Here are a few words about her/by her
Humans have had the privilege of language and rational thought. an evolutionary gift that I often think, we might have been better off without. This gift has allowed us the luxury of locating ourselves at the centre of the universe. Quite literally. Galileo and Copernicus are sitting together somewhere with a glass of wine, and a cigar, having the last laugh.
We are living in the age of the “anthropocene”. The debate for nomenclature and this kind of self-definition, howev
"...a thousand deliciously ill-advised ways..."
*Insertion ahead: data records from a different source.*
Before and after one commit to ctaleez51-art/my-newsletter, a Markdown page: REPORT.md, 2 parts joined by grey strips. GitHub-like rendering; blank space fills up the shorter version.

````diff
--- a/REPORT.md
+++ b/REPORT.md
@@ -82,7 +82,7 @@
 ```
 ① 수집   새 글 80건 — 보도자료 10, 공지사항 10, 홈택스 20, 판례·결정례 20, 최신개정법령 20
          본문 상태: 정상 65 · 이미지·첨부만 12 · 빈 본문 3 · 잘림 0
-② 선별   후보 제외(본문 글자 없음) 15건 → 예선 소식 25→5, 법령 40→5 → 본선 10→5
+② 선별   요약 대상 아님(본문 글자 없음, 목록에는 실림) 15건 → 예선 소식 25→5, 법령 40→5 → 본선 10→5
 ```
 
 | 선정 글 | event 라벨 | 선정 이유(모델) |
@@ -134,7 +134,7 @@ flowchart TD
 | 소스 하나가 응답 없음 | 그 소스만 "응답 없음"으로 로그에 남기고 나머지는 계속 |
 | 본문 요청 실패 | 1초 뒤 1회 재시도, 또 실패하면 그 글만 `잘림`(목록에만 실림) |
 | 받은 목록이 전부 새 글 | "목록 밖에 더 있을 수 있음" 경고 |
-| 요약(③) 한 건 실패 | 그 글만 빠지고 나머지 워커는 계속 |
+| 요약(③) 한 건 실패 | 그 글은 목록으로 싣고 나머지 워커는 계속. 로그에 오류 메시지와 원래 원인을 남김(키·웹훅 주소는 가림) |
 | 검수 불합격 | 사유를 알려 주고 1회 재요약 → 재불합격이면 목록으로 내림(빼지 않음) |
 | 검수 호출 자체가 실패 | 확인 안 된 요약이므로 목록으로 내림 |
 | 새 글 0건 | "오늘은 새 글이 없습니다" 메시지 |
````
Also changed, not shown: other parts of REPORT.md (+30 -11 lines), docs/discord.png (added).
A poet could find a universe between the gap of a word and its meaning, a phrase and the shadow it casts on reality; between language and her paramour, meaning. This is the joy of metaphor. There is a hiatus between two imaginations, or domains of experience, and that is where the magic happens. The moment Maggie Smith speaks about life with a dry conviction, almost mocking the hollow, syrupy tones that well-meaning adults bes
"I'm ready my lord" he knew. I'm convinced he knew. this was his last album (well, his son is releasing another one posthumously). It has all the usual suspects - the metaphors, the conversations with god, the dealer, the healer, the negotiation for truth. and dignity. for the meaning of absolution, and, for beauty. he knew. "there' a crack in everything... that's how the light gets in" what can I say about Cohen? I wanted to meet this man. this poet. lover. earnest pilgr
The fourth poem in the sonnet series was written a little more than 200 years ago. I believe it is a poem that speaks to our times. This juggernaut of broken futures that we call a country is being driven by a man who seems to be a self absorbed prick. We should be ashamed and embarrassed that we have given him the keys to our "development". Today as Modi is asking other power-drunk "leaders" to see his "work" in Kashmir, it is apt, I think, to be reminded that power is
There are two pieces of literature that i like to leave lying around. Books that i deliberately forget at friends' houses when i go visiting. like anonymous gifts. in the hope that they are discovered, the way one finds playing cards scattered in the city. Allen Ginsberg's Howl is one of them. Howl is not literature. It is fuel. a scream. the ultraviolet showreel of a generation's insanity. an antidote to the silence brought on by ennui, and the frustrated toil of the an
I remember reading this poem in my library at school on a poster. I then saw it on the London underground. I read Vikram Chandra’s book ‘red earth and pouring rain’, curious about how he’d related with this piece of writing attributed to an anthology composed close to 2000 years ago! Chandra isn’t the only one who drew inspiration from these words - it has even made its way into the lyrics of a british folk rock band’s title track for an album. Imagine! This poem was s
It is a dark and deliberate irony that today’s poem, penned by the Kashmiri poet Agha Shahid Ali, ends with the words “write to me”. Kashmir is a dystopia. It has been under a communications blockade for almost three months now, and this last straw (the abrogation of Article 370 and other unconstitutional state measures) is a terrible footnote to the decades long persecution and human rights violations engineered by the Indian state in the valley. A lot of Agha Shahid Al
when I first saw this clip I could not sleep for three days. It was the entire film actually... amar kanwar's night of prophecy traces the fraught contours of this idea of India using poetry and music as metaphors of resistance. G Venkanna is not a poet. He's a prophet. He wears his resistance, his politics and a bloody history of violence on his body. His eyes are beacons of fire, as his hoarse baritone breaks into a falsetto of rage. 'Pick up the club', he says, and dri